“This is kind of like the great frontier,” says Bill as he looks out his window at the green, sloping hills. “Pilots are kind of like the last cowboys. There are places you can’t go,” he says, pointingto the restricted airspace on our computerized instrument panel’s map, “but there are plenty of places you can go. There’s amazing freedom up here.” I follow his eyes out over the ocean.

Bill, dressed in pilot attire — crisp white shirt with gold-striped epaulettes on the shoulders, and polished black shoes­ — is an instructor at the Van Nuys Flight Center in a program sponsored by Cessna. It begins with a discovery flight, “to give you a taste,” as Bill says. But I was shocked when I first learned that I’d actually be flying the plane, taking off, landing, turns, everything. “Of course, I’ll be right here with you,” Bill said, sensing panic.

If I were to enroll in a full flying course, I’d take the plane up, driver’s-ed-style, with an instructor at my side. After that, you practice with a computer-based program that uses a simulated cockpit. A written test is given at the end of the classes, leading to a student-pilot certificate, the equivalent of a learner’s permit for drivers. Youhave to prove you can take off and land with confidence and skill to get your full license. Depending on the type of license you’re going for, you may be required to fly at night or fly a long distance. It all leads up to the check ride, like a road test, and most pass on the first try.

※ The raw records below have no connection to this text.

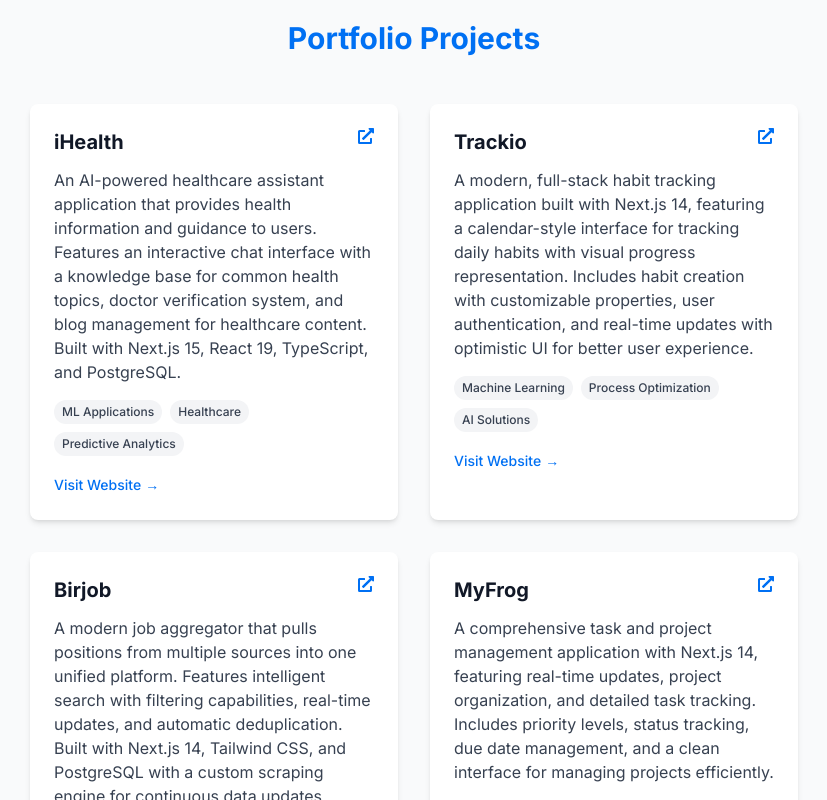
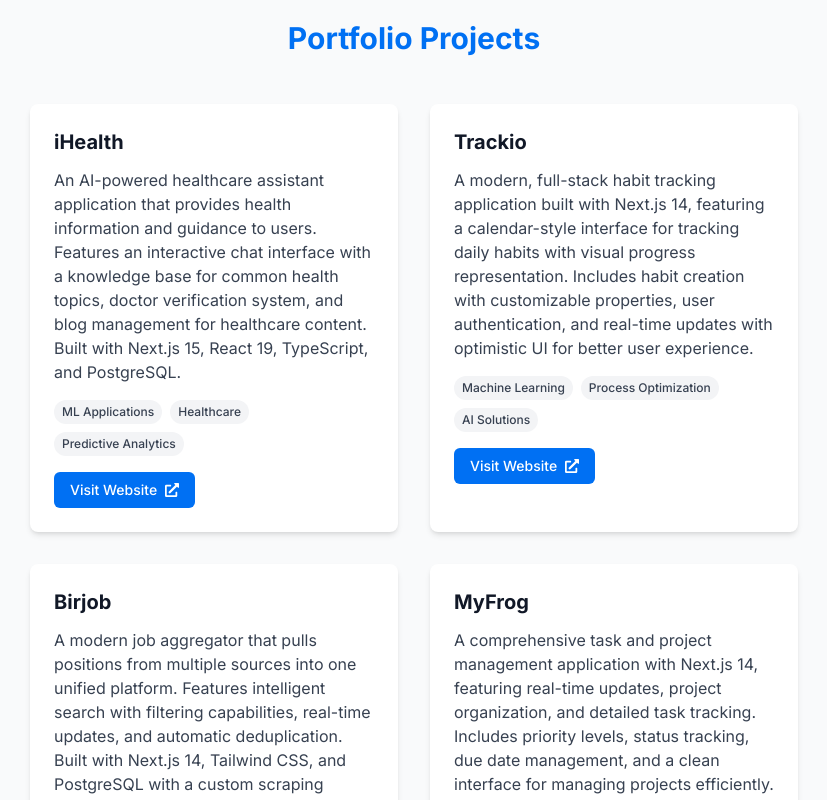
Before and after one commit to ulvibashir/profile, a Next.js app: page / in a window 1280 px wide. Shown: the part 3820-4620 px from the top of the page, without its empty margins (226-1053 px from the left). Built offline with nearby package versions, Linux system fonts and the light colour scheme; no server answers; the database is empty.

Commit message:
Update PortfolioProjects.tsx

```diff
--- a/src/components/PortfolioProjects.tsx
+++ b/src/components/PortfolioProjects.tsx
@@ -79,18 +79,7 @@ const ProjectCard = ({ title, url, description, tags, index }: ProjectCardProps)
       className="bg-white rounded-lg shadow-md overflow-hidden h-full"
     >
       <div className="p-4 md:p-6">
-        <div className="flex justify-between items-start mb-2 md:mb-3">
-          <h3 className="text-lg md:text-xl font-bold">{title}</h3>
-          <a
-            href={url}
-            target="_blank"
-            rel="noopener noreferrer"
-            className="text-primary hover:text-blue-600 transition-colors"
-            aria-label={`Visit ${title}`}
-          >
-            <FaExternalLinkAlt />
-          </a>
-        </div>
+        <h3 className="text-lg md:text-xl font-bold mb-2 md:mb-3">{title}</h3>
         <p className="text-gray-700 mb-3 md:mb-4 text-sm md:text-base">{description}</p>
         <div className="flex flex-wrap gap-1 md:gap-2 mb-3 md:mb-4">
           {tags.map((tag, i) => (
@@ -106,9 +95,9 @@ const ProjectCard = ({ title, url, description, tags, index }: ProjectCardProps)
           href={url}
           target="_blank"
           rel="noopener noreferrer"
-          className="inline-flex items-center text-primary hover:text-blue-600 transition-colors text-sm font-medium"
+          className="inline-flex items-center bg-primary text-white hover:bg-blue-600 transition-colors text-sm font-medium py-2 px-4 rounded-md"
         >
-          Visit Website <span className="ml-1">→</span>
+          Visit Website <FaExternalLinkAlt className="ml-2" />
         </a>
       </div>
     </motion.div>
```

Dual-instructed flights like mine are $89 per hour through the program, which is about half the cost of many other flight schools. The total cost for a private license is $5,000 — if you do it over two years, it works out to about 200 bucks a month. If all that still seems overwhelming, the nonprofit Aircraft Owners and Pilots Association sponsors a mentoring program that matches students with experienced pilots and an instructor, helps aspiring pilots find a flight school, and offers financial assistance and scholarships to partiallyease the cost of flying lessons. Fliers who go through the program — devoted to ensuring that the friendly skies aren’t limited to commercial and military flights — are said to be three times as likely to get their license compared to those who go it alone.

“People don’t realize just how easy it is to fly and how affordable it is,” Bill tells me before he signals that it’s time to head back.

I pull a wide turn and guide us toward Van Nuys Airport for our descent. It seems we’re going to get through the whole hourlong flight without seeing another plane in our airspace — a relief. But then a computerized voice squawks from our radar panel.

“TRAFFIC,” the voice calls out, and a yellow rectangle appears on our map. I look out the window and watch as a jet passes by, like a shark passing a minnow.

There’s no time to really enjoy that moment; instead, I get into position to land, and here Bill helps me out as we descend. It’s a smooth landing, much smoother than commercial jets that propel you forward as they seem to careen down the runway.

“You’re a natural,” Bill says, smiling.

“I’m hooked,” I tell him. Suddenly, having wings doesn’t seem so out of reach.

For lessons, contact the Van Nuys Flight Center (an authorized Cessna Pilot Center), 16700 Roscoe Blvd., Van Nuys, (818) 994-7300 or www.vnfc.com. For mentoring and scholarship programs, contact the Aircraft Owners and Pilots Association (AOPA) at www.projectpilot.org.

LA Weekly